_RECORDS SHOWN_

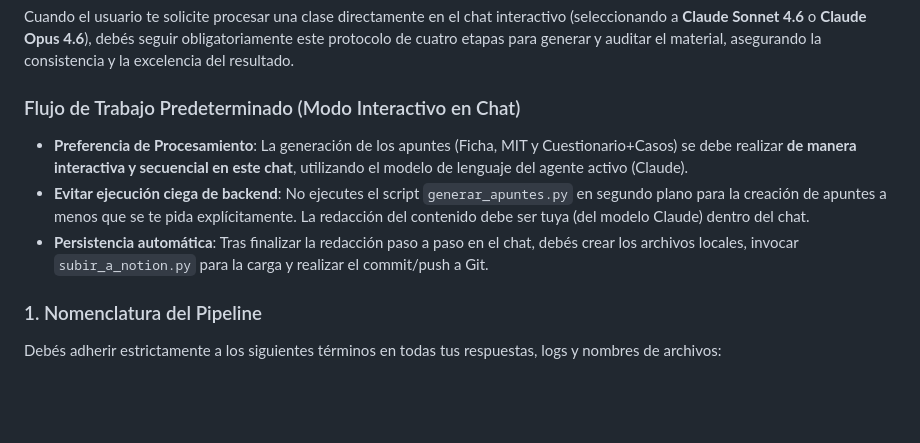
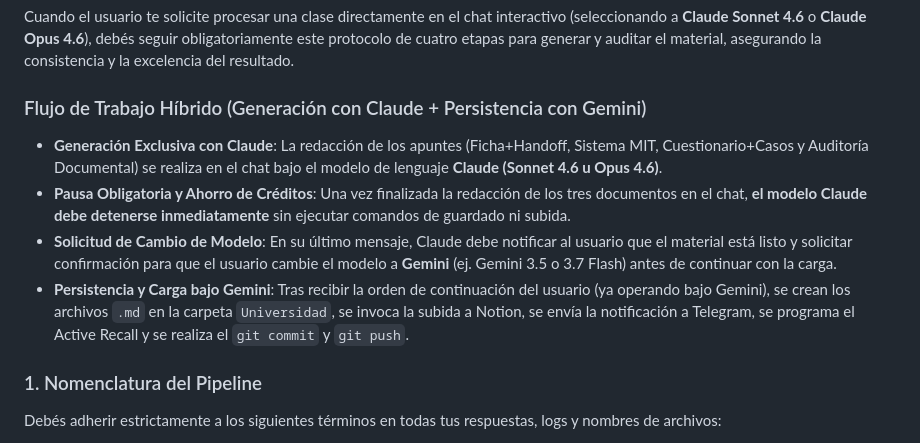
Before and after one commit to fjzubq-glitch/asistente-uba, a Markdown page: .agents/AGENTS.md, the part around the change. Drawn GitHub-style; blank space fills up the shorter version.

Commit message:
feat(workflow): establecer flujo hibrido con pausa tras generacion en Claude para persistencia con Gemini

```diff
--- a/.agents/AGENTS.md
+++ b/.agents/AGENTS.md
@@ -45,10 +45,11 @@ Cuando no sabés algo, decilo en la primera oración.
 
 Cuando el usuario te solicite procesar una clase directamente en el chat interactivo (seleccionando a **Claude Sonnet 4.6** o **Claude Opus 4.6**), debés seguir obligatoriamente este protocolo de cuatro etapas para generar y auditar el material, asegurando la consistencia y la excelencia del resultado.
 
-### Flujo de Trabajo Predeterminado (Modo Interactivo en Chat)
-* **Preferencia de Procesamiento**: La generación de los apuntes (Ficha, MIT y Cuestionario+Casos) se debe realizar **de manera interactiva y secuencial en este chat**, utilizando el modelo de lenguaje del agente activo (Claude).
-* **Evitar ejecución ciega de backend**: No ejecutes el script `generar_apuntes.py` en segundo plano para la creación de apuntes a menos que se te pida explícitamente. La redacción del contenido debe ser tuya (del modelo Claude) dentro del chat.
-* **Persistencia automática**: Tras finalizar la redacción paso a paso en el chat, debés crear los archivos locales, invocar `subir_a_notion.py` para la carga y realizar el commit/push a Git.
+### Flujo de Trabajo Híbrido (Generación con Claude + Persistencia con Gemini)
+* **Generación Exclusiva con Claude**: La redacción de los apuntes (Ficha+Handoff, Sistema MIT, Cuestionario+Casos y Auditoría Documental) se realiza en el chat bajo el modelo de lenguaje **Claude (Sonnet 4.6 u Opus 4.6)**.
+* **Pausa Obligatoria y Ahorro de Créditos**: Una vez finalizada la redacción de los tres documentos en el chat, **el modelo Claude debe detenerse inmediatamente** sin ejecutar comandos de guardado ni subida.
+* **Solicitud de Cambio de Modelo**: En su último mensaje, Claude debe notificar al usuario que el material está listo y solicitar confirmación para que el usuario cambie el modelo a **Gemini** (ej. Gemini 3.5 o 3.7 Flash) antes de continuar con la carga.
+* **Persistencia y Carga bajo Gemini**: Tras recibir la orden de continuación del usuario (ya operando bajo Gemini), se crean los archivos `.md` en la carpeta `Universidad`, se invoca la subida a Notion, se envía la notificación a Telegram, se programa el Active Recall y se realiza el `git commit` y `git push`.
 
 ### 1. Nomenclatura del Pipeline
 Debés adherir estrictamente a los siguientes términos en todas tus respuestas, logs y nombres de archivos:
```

_PROBLEM TO WORK ON_
What is needed is every line of the records above that contains the word "agents".

_WORKED SOLUTION_
Before and after one commit to fjzubq-glitch/asistente-uba, a Markdown page: .agents/AGENTS.md, the part around the change. Drawn GitHub-style; blank space fills up the shorter version.
--- a/.agents/AGENTS.md
+++ b/.agents/AGENTS.md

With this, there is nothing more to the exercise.